• [Problem to solve]:
State the number of lines in the following data that include the word "import", with no other text.

• [Records for this task]:
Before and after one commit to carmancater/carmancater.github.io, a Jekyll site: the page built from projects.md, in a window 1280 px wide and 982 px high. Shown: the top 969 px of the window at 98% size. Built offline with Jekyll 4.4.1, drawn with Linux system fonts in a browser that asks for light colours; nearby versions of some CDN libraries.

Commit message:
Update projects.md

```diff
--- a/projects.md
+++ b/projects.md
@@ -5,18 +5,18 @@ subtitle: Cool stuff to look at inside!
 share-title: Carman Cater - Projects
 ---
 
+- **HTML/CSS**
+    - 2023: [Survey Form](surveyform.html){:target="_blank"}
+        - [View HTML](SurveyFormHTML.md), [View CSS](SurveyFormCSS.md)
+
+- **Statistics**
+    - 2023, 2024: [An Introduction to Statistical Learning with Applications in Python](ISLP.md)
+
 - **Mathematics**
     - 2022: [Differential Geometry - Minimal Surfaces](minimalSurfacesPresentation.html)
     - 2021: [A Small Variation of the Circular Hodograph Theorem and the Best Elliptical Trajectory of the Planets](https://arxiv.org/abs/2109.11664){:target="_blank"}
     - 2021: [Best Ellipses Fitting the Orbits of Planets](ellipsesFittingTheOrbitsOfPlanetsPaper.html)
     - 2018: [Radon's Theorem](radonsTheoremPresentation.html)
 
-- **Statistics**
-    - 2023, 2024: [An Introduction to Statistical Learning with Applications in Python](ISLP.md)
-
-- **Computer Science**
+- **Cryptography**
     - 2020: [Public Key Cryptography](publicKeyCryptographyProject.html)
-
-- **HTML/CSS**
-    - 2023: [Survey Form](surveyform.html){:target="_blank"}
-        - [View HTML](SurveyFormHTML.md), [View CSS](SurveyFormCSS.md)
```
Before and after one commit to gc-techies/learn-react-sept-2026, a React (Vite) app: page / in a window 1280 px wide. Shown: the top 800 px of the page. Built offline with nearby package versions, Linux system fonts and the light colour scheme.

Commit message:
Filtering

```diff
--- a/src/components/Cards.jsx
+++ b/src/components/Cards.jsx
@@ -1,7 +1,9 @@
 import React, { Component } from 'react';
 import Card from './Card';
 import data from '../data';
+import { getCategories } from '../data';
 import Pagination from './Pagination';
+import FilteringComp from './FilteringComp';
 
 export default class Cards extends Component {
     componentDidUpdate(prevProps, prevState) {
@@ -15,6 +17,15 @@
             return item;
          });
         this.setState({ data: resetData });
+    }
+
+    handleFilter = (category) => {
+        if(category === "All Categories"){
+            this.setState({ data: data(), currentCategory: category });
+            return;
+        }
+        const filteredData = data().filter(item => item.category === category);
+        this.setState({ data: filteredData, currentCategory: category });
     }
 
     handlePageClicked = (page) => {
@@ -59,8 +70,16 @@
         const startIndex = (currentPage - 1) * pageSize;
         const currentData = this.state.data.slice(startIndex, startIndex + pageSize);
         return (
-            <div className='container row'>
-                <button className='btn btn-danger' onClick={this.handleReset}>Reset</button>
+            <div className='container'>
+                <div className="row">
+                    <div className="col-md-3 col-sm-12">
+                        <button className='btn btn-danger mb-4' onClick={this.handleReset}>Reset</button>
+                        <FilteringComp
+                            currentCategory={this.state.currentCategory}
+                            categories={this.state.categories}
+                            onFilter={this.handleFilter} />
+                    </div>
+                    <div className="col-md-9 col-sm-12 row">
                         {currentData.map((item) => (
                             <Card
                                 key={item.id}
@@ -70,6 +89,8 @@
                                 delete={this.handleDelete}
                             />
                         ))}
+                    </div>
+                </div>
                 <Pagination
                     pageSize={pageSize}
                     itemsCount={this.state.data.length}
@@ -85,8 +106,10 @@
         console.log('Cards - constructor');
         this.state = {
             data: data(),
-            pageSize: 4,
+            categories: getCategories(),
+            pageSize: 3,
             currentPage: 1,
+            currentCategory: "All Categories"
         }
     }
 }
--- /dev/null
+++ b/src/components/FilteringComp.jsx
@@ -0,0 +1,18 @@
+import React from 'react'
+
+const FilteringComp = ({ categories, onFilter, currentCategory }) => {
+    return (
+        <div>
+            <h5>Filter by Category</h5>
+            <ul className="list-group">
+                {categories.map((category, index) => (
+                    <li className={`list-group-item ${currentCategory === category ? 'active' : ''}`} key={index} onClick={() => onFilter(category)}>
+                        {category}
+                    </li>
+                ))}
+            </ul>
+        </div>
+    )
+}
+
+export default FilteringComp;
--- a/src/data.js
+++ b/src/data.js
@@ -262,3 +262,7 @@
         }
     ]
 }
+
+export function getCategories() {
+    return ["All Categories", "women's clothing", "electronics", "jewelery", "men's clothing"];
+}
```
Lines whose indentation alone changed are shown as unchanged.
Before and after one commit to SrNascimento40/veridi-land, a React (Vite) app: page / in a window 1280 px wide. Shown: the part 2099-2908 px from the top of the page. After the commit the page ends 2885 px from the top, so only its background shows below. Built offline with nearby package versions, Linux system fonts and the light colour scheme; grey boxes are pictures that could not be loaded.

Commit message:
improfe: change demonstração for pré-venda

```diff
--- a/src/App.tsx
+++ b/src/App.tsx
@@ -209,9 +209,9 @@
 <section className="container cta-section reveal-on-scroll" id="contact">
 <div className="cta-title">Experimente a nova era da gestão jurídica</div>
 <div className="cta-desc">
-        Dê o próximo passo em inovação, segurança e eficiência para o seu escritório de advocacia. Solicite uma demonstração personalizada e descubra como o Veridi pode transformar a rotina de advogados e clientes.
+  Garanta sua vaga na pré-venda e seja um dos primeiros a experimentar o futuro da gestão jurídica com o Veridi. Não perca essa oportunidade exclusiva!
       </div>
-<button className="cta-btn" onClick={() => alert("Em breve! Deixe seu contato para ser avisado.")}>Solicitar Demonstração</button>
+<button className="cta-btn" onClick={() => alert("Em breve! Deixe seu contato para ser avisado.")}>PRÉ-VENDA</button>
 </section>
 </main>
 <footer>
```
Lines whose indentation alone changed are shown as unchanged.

• [Response box]:
7